a, cell from the epidermis of root of Pea with "infection thread" (zoogloea) pushing its way through the cell-walls. (After Prazmowski.)

b, free end of a root-hair of Pea; at the right are particles of earth and on the left a mass of bacteria. Inside the hair the bacteria are pushing their way up in a thin stream.

(From Fischer's Vorlesungen über Bakterien.)

Fig. 16. Bacteria in legume roots. Fig. 16.

a, root nodule of the lupin, nat. size. (From Woromv.)

b, longitudinal section through root and nodule.

g, fibro-vascular bundle.

w, bacterial tissue. (After Woromv.)

c, cell from bacterial tissues showing nucleus and protoplasm filled with bacteria.

d, bacteria from nodule of lupin, normal undegenerate form.

e and f, bacteroids from Vicia villosa and Lupinus albus. (After Morck.)

(From Fischer's Vorlesungen über Bakterien.)

The work of recent investigators has made clear the whole process. In ordinary arable soil there exist motile rod-like bacteria, Bacterium radicicola. These enter the root-hairs of leguminous plants, and passing down the hair in the form of a long, slimy (zoogloea) thread, penetrate the tissues of the root. As a result the tissues become hypertrophied, producing the well-known nodule. In the cells of the nodule the bacteria multiply and develop, drawing material from their host. Many of the bacteria exhibit curious involution forms ("bacteroids"), which are finally broken down and their products absorbed by the plant. The nitrogen of the air is absorbed by the nodules, being built up into the bacterial cell and later handed on to the host-plant. It appears from the observations of Mazé that the bacterium can even absorb free nitrogen when grown in cultures outside the plant. We have here a very interesting case of symbiosis as mentioned above. The green plant, however, always keeps the upper hand, restricting the development of the bacteria to the nodules and later absorbing them for its own use.

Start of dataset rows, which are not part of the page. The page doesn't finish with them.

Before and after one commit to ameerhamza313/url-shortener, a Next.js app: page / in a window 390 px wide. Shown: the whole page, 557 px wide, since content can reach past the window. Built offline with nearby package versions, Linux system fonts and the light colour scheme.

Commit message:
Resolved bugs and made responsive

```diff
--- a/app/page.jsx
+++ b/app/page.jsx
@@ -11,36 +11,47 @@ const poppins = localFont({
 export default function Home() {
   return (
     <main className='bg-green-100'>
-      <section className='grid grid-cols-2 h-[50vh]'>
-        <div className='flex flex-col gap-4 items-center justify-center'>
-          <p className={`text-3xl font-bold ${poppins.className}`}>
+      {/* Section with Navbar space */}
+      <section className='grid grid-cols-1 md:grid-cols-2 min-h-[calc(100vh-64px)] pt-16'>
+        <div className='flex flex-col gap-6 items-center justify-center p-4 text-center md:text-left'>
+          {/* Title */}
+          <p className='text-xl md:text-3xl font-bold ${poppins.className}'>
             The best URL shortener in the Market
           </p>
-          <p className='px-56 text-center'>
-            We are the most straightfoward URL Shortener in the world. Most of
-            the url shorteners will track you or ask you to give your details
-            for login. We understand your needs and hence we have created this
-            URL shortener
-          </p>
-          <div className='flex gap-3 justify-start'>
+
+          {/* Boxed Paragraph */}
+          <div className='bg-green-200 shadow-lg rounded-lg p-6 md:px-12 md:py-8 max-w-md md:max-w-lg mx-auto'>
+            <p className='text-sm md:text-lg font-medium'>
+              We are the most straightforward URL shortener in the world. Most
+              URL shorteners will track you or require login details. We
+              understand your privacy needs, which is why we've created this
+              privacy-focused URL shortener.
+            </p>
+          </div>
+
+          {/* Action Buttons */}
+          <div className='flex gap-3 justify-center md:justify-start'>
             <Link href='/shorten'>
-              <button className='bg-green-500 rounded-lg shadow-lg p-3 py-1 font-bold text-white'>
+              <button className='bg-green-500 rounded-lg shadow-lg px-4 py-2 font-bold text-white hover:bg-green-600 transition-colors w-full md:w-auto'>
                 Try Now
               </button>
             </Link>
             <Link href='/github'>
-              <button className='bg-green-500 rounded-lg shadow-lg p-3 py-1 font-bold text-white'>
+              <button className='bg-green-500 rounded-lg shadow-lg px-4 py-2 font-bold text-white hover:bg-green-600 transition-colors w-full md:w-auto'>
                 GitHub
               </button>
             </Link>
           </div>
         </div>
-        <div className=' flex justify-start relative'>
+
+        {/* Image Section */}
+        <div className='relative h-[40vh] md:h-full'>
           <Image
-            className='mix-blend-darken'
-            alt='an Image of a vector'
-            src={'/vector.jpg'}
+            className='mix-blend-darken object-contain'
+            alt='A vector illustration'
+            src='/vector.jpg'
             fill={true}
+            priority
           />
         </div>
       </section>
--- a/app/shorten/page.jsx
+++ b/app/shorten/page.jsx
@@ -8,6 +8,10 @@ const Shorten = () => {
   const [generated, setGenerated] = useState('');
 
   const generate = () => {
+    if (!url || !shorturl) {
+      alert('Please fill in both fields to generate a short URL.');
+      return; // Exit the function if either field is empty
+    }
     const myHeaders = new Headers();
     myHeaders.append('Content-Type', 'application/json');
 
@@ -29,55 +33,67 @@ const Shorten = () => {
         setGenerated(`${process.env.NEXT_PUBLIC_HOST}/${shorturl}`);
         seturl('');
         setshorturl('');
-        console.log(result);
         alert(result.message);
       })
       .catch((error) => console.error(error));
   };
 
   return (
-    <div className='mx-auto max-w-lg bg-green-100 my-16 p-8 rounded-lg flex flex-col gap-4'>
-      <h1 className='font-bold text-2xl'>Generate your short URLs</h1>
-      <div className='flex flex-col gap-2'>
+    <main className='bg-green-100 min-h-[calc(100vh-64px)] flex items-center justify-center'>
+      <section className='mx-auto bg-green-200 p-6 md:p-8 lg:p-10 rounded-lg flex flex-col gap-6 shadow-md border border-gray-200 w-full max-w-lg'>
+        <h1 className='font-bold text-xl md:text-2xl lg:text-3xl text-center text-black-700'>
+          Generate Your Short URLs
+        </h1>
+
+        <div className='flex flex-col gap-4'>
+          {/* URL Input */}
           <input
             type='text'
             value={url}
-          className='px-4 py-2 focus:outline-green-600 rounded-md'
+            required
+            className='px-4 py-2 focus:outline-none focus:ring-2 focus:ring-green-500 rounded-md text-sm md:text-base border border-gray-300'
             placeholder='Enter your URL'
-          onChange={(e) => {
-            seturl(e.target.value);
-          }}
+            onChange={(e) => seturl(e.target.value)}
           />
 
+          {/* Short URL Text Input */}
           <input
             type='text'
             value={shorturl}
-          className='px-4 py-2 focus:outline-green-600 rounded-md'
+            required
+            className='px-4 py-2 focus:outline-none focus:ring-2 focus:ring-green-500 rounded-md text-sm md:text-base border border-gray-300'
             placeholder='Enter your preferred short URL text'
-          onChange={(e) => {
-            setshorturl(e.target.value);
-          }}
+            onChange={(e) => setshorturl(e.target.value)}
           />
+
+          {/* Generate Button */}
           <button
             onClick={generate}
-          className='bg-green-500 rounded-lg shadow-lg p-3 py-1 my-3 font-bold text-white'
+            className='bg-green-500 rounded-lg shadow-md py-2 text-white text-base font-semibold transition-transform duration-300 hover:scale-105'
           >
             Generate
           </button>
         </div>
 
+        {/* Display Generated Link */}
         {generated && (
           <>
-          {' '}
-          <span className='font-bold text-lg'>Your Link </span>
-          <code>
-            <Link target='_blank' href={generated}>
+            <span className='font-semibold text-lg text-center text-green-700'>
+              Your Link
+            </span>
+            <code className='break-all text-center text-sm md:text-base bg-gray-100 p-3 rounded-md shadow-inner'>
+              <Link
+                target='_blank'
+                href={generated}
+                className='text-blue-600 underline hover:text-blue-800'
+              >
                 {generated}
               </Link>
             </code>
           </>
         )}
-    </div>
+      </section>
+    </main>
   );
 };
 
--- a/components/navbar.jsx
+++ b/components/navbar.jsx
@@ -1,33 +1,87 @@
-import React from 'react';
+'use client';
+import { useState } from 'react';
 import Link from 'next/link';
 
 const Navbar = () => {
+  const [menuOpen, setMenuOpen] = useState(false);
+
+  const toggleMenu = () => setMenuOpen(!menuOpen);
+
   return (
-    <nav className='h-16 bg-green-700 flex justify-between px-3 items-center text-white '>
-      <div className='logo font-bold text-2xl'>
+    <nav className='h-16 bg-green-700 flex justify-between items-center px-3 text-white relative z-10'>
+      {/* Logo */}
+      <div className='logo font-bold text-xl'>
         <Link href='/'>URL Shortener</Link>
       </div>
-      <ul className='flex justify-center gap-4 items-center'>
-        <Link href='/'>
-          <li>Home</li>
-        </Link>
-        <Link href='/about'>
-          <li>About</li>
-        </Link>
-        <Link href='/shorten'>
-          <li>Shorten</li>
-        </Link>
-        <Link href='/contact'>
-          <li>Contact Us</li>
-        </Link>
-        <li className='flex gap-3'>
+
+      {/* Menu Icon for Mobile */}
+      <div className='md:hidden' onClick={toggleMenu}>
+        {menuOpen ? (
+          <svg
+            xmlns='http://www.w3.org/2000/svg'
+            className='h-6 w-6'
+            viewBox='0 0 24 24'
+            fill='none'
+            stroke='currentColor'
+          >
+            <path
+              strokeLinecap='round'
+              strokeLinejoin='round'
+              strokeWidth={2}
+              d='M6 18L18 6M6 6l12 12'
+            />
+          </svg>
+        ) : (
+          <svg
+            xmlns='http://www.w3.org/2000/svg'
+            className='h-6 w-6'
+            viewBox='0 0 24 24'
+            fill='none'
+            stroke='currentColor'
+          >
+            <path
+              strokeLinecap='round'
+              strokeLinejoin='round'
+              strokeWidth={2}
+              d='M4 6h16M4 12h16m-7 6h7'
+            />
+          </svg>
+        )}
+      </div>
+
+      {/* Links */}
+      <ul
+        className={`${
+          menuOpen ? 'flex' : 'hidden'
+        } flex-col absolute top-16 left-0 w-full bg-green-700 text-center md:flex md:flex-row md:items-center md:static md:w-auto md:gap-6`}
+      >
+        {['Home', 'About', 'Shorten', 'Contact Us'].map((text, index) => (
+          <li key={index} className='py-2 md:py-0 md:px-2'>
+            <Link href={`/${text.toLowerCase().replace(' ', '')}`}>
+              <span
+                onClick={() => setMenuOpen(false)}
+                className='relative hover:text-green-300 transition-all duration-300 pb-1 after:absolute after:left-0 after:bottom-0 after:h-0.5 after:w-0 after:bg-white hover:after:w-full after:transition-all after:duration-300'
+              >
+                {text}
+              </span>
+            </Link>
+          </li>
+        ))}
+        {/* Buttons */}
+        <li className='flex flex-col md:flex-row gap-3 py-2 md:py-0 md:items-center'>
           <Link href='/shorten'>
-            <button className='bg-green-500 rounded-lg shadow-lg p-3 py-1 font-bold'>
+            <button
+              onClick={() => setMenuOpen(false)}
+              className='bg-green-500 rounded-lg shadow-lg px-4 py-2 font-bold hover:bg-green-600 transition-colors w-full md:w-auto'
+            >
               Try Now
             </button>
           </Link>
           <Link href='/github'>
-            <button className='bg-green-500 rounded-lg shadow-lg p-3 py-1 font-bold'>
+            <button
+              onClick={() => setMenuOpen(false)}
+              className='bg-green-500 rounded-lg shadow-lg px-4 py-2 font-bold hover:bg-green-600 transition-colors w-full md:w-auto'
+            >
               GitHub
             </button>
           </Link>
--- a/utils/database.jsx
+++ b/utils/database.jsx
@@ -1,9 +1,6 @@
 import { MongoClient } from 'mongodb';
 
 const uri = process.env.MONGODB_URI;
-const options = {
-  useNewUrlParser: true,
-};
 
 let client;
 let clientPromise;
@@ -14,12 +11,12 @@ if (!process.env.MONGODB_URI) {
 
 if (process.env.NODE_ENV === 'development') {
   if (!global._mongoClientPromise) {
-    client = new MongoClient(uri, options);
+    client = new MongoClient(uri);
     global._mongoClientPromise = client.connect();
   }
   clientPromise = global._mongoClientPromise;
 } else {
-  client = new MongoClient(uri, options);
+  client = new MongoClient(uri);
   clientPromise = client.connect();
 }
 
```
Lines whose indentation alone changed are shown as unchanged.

It should be mentioned that different genera require different races of the bacterium for the production of nodules.

The important part that these bacteria play in agriculture led to the introduction in Germany of a commercial product (the so-called "nitragin") consisting of a pure culture of the bacteria, which is to be sprayed over the soil or applied to the seeds before sowing. This material was found at first to have a very uncertain effect, but later experiments in America, and the use of a modified preparation in England, under the direction of Professor Bottomley, have had successful results; it is possible that in the future a preparation of this sort will be widely used.

The apparent specialization of these bacteria to the leguminous plants has always been a very striking fact, for similar bacterial nodules are known only in two or three cases outside this particular group. However, Professor Bottomley announced at the meeting of the British Association for the Advancement of Science in 1907 that he had succeeded in breaking down this specialization and by a suitable treatment had caused bacteria from leguminous nodules to infect other plants such as cereals, tomato, rose, with a marked effect on their growth. If these results are confirmed and the treatment can be worked commercially, the importance to agriculture of the discovery cannot be overestimated; each plant will provide, like the bean and vetch, its own nitrogenous manure, and larger crops will be produced at a decreased cost.